THE IDEA—ADVICE—TITLE—PLAN—ON PAPER—SUGGESTION—COST—BOODELS—OLD FRIENDS—JENKYNS SOAMES—DESIGNS—STAIRCASES—BAYS—OBJECTIONS—ORDER OF ARCHITECTURE—STABLES—PRICE—GIVEN UP—CAZELL'S IDEA.
appy Thought.—To get a country house for the winter. To fill it with friends. To have one wing for bachelors. Another wing for maidens with chaperons. To have the Nave, as it were, of the house, for the married people.
“I'll tell you what you ought to do,” says Cazell to me. “You ought to build a nice little snuggery in the country.”
I object to the cost.
“Cost? Bah! that's nothing. You can always get a Building Society,” says he, enthusiastically, “to advance you any sum.”
I ask how these Building Societies proceed.CAZELL.
“Simply enough,” says Cazell, who invariably knows everything about anything, only if you act on his information and go wrong, he generally denies warmly afterwards that “he ever said such a thing.” “Simply enough,” he continues. “You go to the Society, you give 'em some security,—any security will do, and you could get that easily enough.” I nod cheerfully, more to encourage him to proceed, than from any feeling of certainty as to the means of obtaining the security. Then, having, satisfactorily to himself, disposed of this difficulty, he continues:—“Well, your security in this case would be your title-deeds of the house and land.”

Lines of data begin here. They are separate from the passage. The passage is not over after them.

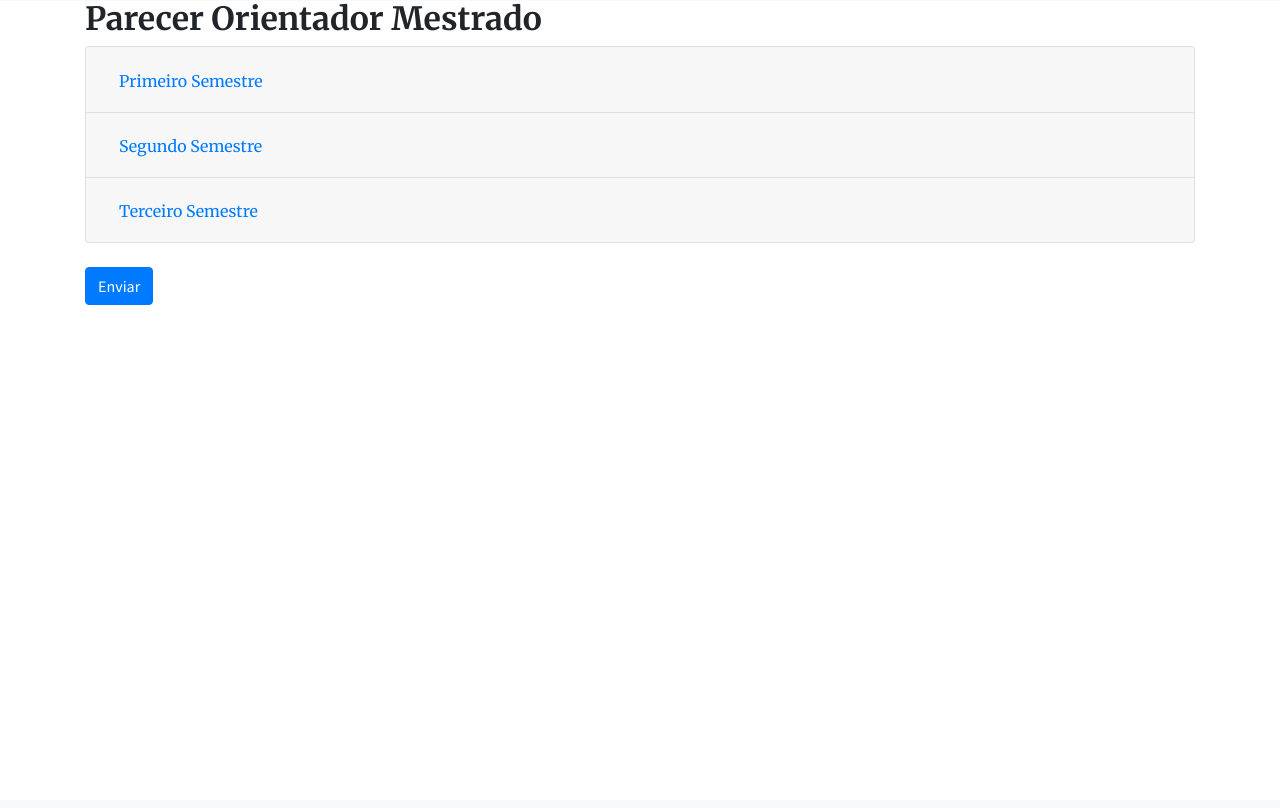
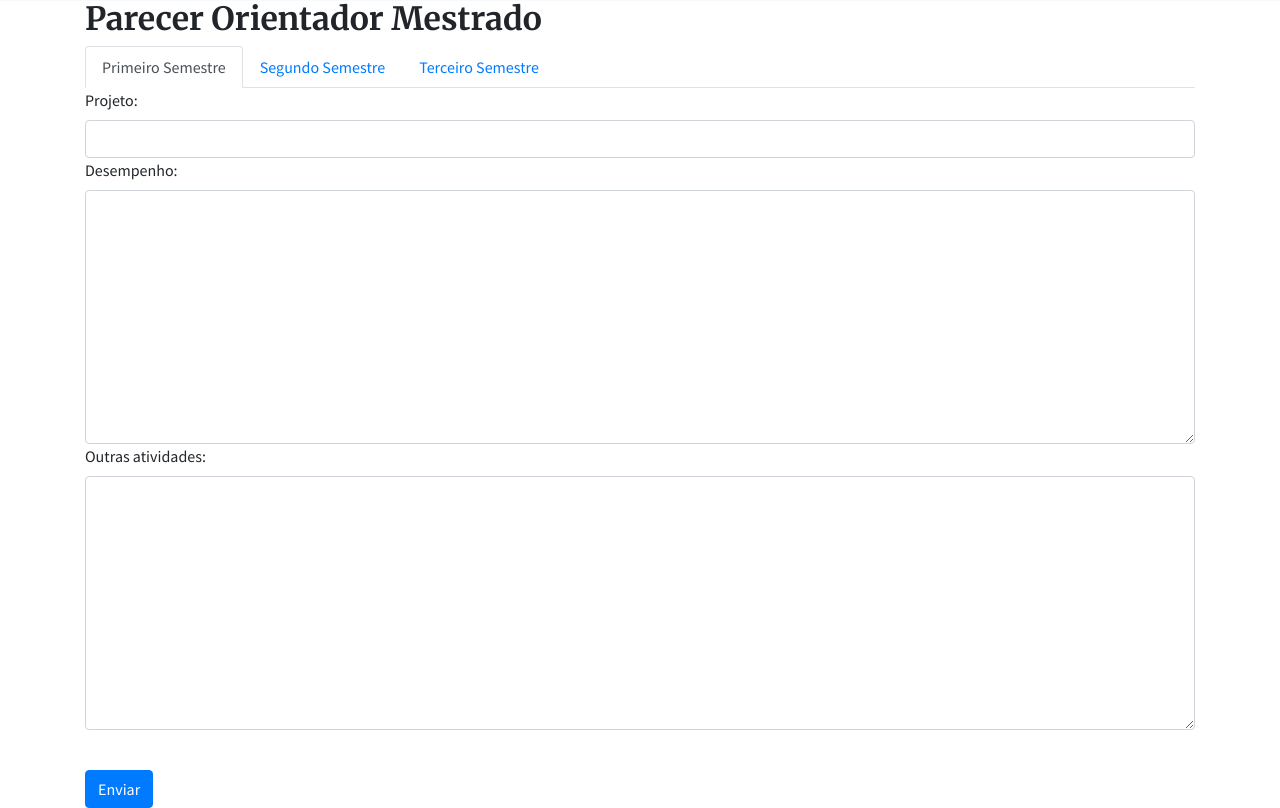
Before and after one commit to iagsti/sispos, a Django app: page /report/parecer-orientador-mestrado in a window 1280 px wide. Shown: the part 55-863 px from the top of the page. Before the commit the page ends 360 px from the top, so only its background shows below. Run offline with Django 3.2, Linux system fonts and the light colour scheme; parts of the project's set-up code (start-up, migrations or seed data) failed here and were passed over; some libraries are stand-ins or nearby versions.

Commit message:
Formata formulário - Fixes #18

```diff
--- a/sispos/report/templates/parecer_orientador_mestrado.html
+++ b/sispos/report/templates/parecer_orientador_mestrado.html
@@ -7,101 +7,114 @@
 
     <h2>Parecer Orientador Mestrado</h2>
 
+
     <form action="#" method="post">
         {% csrf_token %}
+        <ul class="nav nav-tabs">
+           <li class="nav-item">
+             <a
+                class="nav-link active"
+                id="semestre-1-tab"
+                href="#semestre-1"
+                data-toggle="tab"
+                role="tab"
+                aria-controls="semestre-1"
+                aria-selected="true"
+            >
+                <strong>Primeiro Semestre</strong>
+            </a>
+           </li>
+           <li class="nav-item">
+             <a
+                class="nav-link"
+                id="semestre-2-tab"
+                href="#semestre-2"
+                data-toggle="tab"
+                role="tab"
+                aria-controls="semestre-2"
+                aria-selected="false"
+            >
+                <strong>Segundo Semestre</strong>
+            </a>
+           </li>
+           <li class="nav-item">
+             <a
+                class="nav-link"
+                id="semestre-3-tab"
+                href="#semestre-3"
+                data-toggle="tab"
+                role="tab"
+                aria-controls="semestre-3"
+                aria-selected="false"
+            >
+                <strong>Terceiro Semestre</strong>
+            </a>
+           </li>
+        </ul>
 
-        <div class="accordion" id="parecer-form">
-            <div class="card">
-                <div class="card-header" id="heading-semestre-1">
-                    <h2 class="mb-0">
-                        <button
-                            class="btn btn-link"
-                            type="button"
-                            data-toggle="collapse"
-                            data-target="#semestre-1"
-                            aria-expanded="true"
-                            aria-controls="semestre-1">
-                            Primeiro Semestre
-                        </button>
-                    </h2>
-                </div>
-                <div id="semestre-1" class="collapse" aria-labelledby="heading-semestre-1" data-parent="#parecer-form">
-                    <div class="card-body">
+        <div class="tab-content" id="semestres-tab">
+            <div class="tab-pane fade show active" id="semestre-1" role="tabpanel" aria-labelledby="semestre-1-tab">
                 <div class="form-group">
-                            {{ form.s1_projeto.label_tag }}
+                    <label for="{{ form.s1_projeto.id_for_label }}">
+                        <strong>{{ form.s1_projeto.label }}:</strong>
+                    </label>
                     {{ form.s1_projeto|add_class:"form-control" }}
 
-                            {{ form.s1_desempenho.label_tag }}
+                    <label for="{{ s1_desempenho.id_for_label }}">
+                        <strong>{{ form.s1_desempenho.label }}:</strong>
+                    </label>
                     {{ form.s1_desempenho|add_class:"form-control" }}
 
-                            {{ form.s1_outras_atividades.label_tag }}
+                    <label for="{{ s1_outras_atividades.id_for_label }}">
+                        <strong>{{ form.s1_outras_atividades.label }}:</strong>
+                    </label>
                     {{ form.s1_outras_atividades|add_class:"form-control" }}
                 </div>
             </div>
-                </div>
-            </div>
-            <div class="card">
-                <div class="card-header" id="heading-semestre-2">
-                    <h2 class="mb-0">
-                        <button
-                            class="btn btn-link"
-                            type="button"
-                            data-toggle="collapse"
-                            data-target="#semestre-2"
-                            aria-expanded="true"
-                            aria-controls="semestre-1">
-                            Segundo Semestre
-                        </button>
-                    </h2>
-                </div>
-                <div id="semestre-2" class="collapse" aria-labelledby="heading-semestre-2" data-parent="#parecer-form">
-                    <div class="card-body">
+            <div class="tab-pane fade" id="semestre-2" role="tabpanel" aria-labelledby="semestre-2-tab">
                 <div class="form-group">
-                            {{ form.s2_desempenho.label_tag }}
+                    <label for="{{ form.s2_desempenho.id_for_label }}">
+                        <strong>{{ form.s2_desempenho.label }}:</strong>
+                    </label>
                     {{ form.s2_desempenho|add_class:"form-control" }}
 
-                            {{ form.s2_metodologia.label_tag }}
+                    <label for="{{ form.s2_metodologia.id_for_label }}">
+                        <strong>{{ form.s2_metodologia.label }}:</strong>
+                    </label>
                     {{ form.s2_metodologia|add_class:"form-control" }}
 
-                            {{ form.s2_abordagem.label_tag  }}
+                    <label for="{{ form.s2_abordagem.id_for_label }}">
+                        <strong>{{ form.s2_abordagem.label }}:</strong>
+                    </label>
                     {{ form.s2_abordagem|add_class:"form-control" }}
 
-                            {{ form.s2_outras_atividades.label_tag }}
+                    <label for="{{ form.s2_outras_atividades.id_for_label }}">
+                        <strong>{{ form.s2_outras_atividades.label }}:</strong>
+                    </label>
                     {{ form.s2_outras_atividades|add_class:"form-control" }}
                 </div>
             </div>
-                </div>
-            </div>
-            <div class="card">
-                <div class="card-header" id="heading-semestre-3">
-                    <h2 class="mb-0">
-                        <button
-                            class="btn btn-link"
-                            type="button"
-                            data-toggle="collapse"
-                            data-target="#semestre-3"
-                            aria-expanded="true"
-                            aria-controls="semestre-3">
-                            Terceiro Semestre
-                        </button>
-                    </h2>
-                </div>
-                <div id="semestre-3" class="collapse" aria-labelledby="heading-semestre-3" data-parent="#parecer-form">
-                    <div class="card-body">
+            <div class="tab-pane fade" id="semestre-3" role="tabpanel" aria-labelledby="semestre-3-tab">
                 <div class="form-group">
-                            {{ form.s3_resultados.label_tag }}
+                    <label for="{{ form.s3_resultados.id_for_label }}">
+                        <strong>{{ form.s3_resultados.label }}:</strong>
+                    </label>
                     {{ form.s3_resultados|add_class:"form-control" }}
 
-                            {{ form.s3_perspectivas.label_tag }}
+                    <label for="{{ form.s3_perspectivas.id_for_label }}">
+                        <strong>{{ form.s3_perspectivas.label }}:</strong>
+                    </label>
                     {{ form.s3_perspectivas|add_class:"form-control" }}
 
-                            {{ form.s3_resumo.label_tag }}
+                    <label for="{{ form.s3_resumo.id_for_label }}">
+                        <strong>{{ form.s3_resumo.label }}:</strong>
+                    </label>
                     {{ form.s3_resumo|add_class:"form-control" }}
 
-                            {{ form.s3_outras_atividades.label_tag }}
+                    <label for="{{ form.s3_outras_atividades.id_for_label }}">
+                        <strong>{{ form.s3_outras_atividades.label }}:</strong>
+                    </label>
                     {{ form.s3_outras_atividades|add_class:"form-control" }}
-                        </div>
-                    </div>
                 </div>
             </div>
         </div>
```
Also changed, not shown: sispos/report/tests/test_report_parecer.py (+1 -1 lines). Lines whose indentation alone changed are shown as unchanged.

“Then,” he goes on, as if he'd been accustomed to do this sort of thing every day, “you say how much you want. Then they ask you” (it's becoming quite dramatic), “where's your house? You say . . . . wherever it is, you know.” Cazell puts it in this way, as impressing upon me that before the Building Society I must tell the truth and not pretend to them that my house is in Bedfordshire, for example, when it isn't. “Well,” he resumes, “then they ask you what sort of a house do you intend to build? Then, you lay your plan before them.”
Happy Thought.—The Plan of my House.
“They examine it, that is, their architect does . . . they inquire about the land . . . and then they decide, whether they'll buy it for you, or not.”
(“Not” I should think, but I don't say so.)
“Then,” he goes on. “You make the purchase, and hand over the title-deeds. Pay them a rent and a per-centage every year until the whole is paid off, when it becomes yours.”
“In fact,” I put it, bluffly, to him, “I can build a house without having any money; I mean, by getting the money from the Building Society?”
“Precisely. Any day.”
I hesitate. It really is—if Cazell is correct—much better than hiring a house . . . or taking lodgings. And what does Cazell think the cost will be?
“Well,” says he, “put it at £2,000, the outside.” I reflect that the inside, too, will be a considerable expense. “A good, strong house. Why, I knew a fellow build one for £1,500. Just what you want....